• The Ontario Smart
    Home Roadmap

    The way we use electricity in our homes is changing. New technologies and services are emerging that will allow home consumers to use electricity in ways that better suit their needs and their budgets. Many smart homes will be able to produce electricity to use within the house, or sell back to the grid.

    Click through the roadmap to see how smart homes could evolve in Ontario over the next 20 years.

  • The Smart Home Neighbourhood of 2012
  • The Smart Home Neighbourhood of 2015
  • The Smart Home Neighbourhood of 2020
  • The Smart Home Neighbourhood of 2030
Also available in French
  • Charging station question-icon

    A number of electric vehicle pilots are underway, designed to evaluate the impact that vehicle charges have on local distribution systems.

    Web portal question-icon

    Energy use information is readily available to consumers online.

    Home gateway device and thermostat question-icon

    Home automation systems allow consumers to preset indoor home temperatures in response to price and other signals such as the availability of green energy – without sacrificing comfort.

    Smart meters question-icon

    With smart meters tracking hourly energy use, most consumers pay time-of-use rates.

    Transformer question-icon

    Local utilities can more efficiently manage their distribution systems by using new technologies to monitor and control real-time power flows.

    Heat pumps question-icon

    Geothermal systems transfer heat to or from the ground and the home for air conditioning and heating, significantly reducing energy costs and the impact on the environment.

  • Consumer products and services question-icon

    More robust consumer offerings are available – such as different time-of-use price plans and demand response programs, many with customized features.

    Industry standards question-icon

    Industry standards are established for most smart home technologies, including electric vehicles.

    Solar panel question-icon

    Growing numbers of Ontarians adopt in-home generation technologies such as solar panels.

    Distribution network question-icon

    Ontario's distribution networks more easily accommodate two-way power flows going into and out of homes as a result of electric cars, storage technologies and in-home generation.

    Home gateway device question-icon

    Home automation systems allow consumers to control their smart appliances and change their energy use in response to price and other signals.

    Electricity storage question-icon

    Used car batteries are recycled and used to store electricity produced during off-peak hours for use during peak hours.

    Smart appliances question-icon

    Smart technologies are embedded in home appliances and interact with home gateway devices. For example, appliances could be programmed by the homeowner to cycle down as part of a demand response program.

  • Thermal solar panel question-icon

    Thermal solar panels continue to become more widely available providing heat for water and other uses, offsetting a home’s electricity use.

    Thermal storage question-icon

    Improvements to thermal energy storage beyond heat pumps allow for the long-term storage of heat energy collected from solar thermal panels.

    Home gateway device question-icon

    Home area networks allow consumers to fully integrate into the operation of the grid.

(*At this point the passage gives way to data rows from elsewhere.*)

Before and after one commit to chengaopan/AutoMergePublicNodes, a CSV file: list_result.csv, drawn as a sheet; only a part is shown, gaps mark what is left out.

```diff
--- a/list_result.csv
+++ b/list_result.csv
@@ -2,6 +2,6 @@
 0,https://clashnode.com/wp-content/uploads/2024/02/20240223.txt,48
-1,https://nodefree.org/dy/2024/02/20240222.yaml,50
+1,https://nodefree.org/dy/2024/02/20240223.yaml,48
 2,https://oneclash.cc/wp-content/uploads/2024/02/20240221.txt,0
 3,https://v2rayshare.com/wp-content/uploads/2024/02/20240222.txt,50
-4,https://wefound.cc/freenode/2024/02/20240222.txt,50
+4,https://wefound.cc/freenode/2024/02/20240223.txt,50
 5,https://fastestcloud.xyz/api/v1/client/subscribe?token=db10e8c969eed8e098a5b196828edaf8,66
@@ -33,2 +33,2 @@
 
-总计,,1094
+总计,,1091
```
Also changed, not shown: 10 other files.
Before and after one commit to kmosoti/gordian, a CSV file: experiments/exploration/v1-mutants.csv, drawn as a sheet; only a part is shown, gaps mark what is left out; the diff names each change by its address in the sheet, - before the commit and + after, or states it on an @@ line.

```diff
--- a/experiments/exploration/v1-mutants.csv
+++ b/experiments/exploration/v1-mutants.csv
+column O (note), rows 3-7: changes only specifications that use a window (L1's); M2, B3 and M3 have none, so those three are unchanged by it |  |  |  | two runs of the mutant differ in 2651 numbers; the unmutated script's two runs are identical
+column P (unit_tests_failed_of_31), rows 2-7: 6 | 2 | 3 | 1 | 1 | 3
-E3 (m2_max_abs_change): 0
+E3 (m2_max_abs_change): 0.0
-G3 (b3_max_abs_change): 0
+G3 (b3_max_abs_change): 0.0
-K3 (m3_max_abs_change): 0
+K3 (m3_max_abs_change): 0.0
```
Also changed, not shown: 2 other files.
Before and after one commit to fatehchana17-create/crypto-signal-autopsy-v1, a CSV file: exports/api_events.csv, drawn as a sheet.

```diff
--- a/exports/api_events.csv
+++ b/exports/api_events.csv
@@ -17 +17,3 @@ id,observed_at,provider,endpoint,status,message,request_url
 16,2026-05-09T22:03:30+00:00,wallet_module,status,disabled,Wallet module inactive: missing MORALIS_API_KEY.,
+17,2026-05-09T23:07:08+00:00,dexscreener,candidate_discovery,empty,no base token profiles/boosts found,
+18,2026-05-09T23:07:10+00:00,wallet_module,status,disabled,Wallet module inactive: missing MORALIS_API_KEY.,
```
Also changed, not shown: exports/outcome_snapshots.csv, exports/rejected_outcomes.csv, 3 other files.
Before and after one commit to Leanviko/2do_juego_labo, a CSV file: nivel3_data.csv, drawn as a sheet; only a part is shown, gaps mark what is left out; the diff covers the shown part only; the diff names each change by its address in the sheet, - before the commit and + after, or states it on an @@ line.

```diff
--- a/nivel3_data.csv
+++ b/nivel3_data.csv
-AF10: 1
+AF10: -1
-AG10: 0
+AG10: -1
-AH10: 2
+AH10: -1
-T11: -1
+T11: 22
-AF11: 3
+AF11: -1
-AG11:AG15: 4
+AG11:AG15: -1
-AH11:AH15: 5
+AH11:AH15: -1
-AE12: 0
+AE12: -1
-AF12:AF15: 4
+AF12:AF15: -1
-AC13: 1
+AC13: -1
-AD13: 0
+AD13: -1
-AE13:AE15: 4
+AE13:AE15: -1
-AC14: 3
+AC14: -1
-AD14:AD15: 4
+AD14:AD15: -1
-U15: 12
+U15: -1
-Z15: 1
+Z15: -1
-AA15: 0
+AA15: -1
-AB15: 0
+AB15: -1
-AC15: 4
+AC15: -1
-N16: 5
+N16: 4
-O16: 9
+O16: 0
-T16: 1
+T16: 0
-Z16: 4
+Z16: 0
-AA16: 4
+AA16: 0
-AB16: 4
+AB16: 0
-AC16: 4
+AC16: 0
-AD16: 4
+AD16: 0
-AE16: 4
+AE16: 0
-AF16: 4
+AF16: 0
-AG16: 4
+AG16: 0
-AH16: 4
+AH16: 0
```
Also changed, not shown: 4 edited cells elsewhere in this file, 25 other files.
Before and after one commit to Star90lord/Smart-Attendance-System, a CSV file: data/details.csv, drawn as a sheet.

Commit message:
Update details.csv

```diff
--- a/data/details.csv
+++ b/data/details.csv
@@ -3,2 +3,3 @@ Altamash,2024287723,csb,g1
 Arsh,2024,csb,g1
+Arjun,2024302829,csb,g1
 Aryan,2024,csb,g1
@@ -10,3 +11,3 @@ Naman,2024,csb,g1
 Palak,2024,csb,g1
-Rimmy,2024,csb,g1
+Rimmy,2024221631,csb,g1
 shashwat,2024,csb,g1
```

Consumers will be able to sell power to their local utility as well as monitor and control their energy use through mobile and computing devices.

    Electric vehicle question-icon

    The Ontario government envisions that one in 20 cars on the road are powered by electricity.

    Photovoltaic solar panel question-icon

    Photovoltaic panels which produce electricity from the sun continue to become more efficient and are complemented by new energy storage technologies.

  • Fuel switching question-icon

    Homes can switch between multiple sources of energy.

    Small scale
    hydrogen storage question-icon

    Some homeowners choose to install small-scale hydrogen storage tanks which can be used as a car fuel, for heating or to generate electricity through a fuel cell.

    Microgrids question-icon

    Community-level networks known as "microgrids" allow neighbours to share power, isolate themselves from outages and provide energy to the broader power grid.

    Electric vehicle question-icon

    Electric vehicles offer services such as energy storage and power quality support to smart homes and the broader power grid.

    Compact fuel cell question-icon

    Compact fuel cell technologies can convert a variety of fuels - including hydrogen - into both electricity and heat, providing a low-carbon option for home energy needs.

    Wireless driveway
    charger question-icon

    A wireless driveway charger consists of a charging plate buried in the ground that charges an electric car through induction, without having to plug it in.